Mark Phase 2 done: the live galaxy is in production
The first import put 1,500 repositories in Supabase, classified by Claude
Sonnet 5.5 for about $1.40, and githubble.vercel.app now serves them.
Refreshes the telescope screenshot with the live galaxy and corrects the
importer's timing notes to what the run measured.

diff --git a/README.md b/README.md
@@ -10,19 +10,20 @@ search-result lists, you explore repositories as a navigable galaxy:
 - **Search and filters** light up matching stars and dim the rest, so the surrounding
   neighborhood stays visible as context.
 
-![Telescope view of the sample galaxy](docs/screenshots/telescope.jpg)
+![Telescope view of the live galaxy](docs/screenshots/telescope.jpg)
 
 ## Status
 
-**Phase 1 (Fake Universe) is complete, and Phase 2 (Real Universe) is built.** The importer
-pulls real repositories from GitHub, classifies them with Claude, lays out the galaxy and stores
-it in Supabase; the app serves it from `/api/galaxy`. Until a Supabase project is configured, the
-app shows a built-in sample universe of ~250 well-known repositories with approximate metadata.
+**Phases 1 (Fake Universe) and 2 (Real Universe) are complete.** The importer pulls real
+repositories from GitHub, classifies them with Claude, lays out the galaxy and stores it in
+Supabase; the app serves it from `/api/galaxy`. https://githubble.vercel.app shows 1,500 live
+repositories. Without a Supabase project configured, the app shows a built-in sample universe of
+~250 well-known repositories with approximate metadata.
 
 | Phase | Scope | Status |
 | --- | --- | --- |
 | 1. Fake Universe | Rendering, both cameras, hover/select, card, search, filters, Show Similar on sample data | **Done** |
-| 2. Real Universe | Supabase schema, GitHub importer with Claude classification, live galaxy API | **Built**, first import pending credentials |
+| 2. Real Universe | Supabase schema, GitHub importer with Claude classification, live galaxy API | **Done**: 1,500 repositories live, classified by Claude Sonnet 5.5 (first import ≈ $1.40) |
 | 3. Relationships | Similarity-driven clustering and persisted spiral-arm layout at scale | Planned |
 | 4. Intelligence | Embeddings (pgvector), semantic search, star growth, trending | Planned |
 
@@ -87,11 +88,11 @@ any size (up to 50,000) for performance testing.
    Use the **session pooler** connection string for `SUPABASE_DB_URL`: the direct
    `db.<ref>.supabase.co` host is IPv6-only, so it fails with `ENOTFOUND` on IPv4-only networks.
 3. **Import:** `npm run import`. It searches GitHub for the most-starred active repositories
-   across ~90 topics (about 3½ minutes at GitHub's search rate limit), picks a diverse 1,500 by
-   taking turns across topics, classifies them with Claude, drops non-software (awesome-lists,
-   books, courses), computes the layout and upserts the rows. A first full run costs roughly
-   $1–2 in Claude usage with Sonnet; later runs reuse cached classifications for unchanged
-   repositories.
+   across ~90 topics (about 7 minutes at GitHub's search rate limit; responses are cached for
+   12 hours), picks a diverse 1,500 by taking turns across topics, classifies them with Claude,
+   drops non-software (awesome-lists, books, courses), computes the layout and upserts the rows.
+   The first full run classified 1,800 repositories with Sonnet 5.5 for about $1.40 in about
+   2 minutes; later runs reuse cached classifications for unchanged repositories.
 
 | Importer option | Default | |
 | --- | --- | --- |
********************
> **Aim of the task**: Copy whichever lines above contain the string "Planned".

> **Output for this task**:
 | 3. Relationships | Similarity-driven clustering and persisted spiral-arm layout at scale | Planned |
 | 4. Intelligence | Embeddings (pgvector), semantic search, star growth, trending | Planned |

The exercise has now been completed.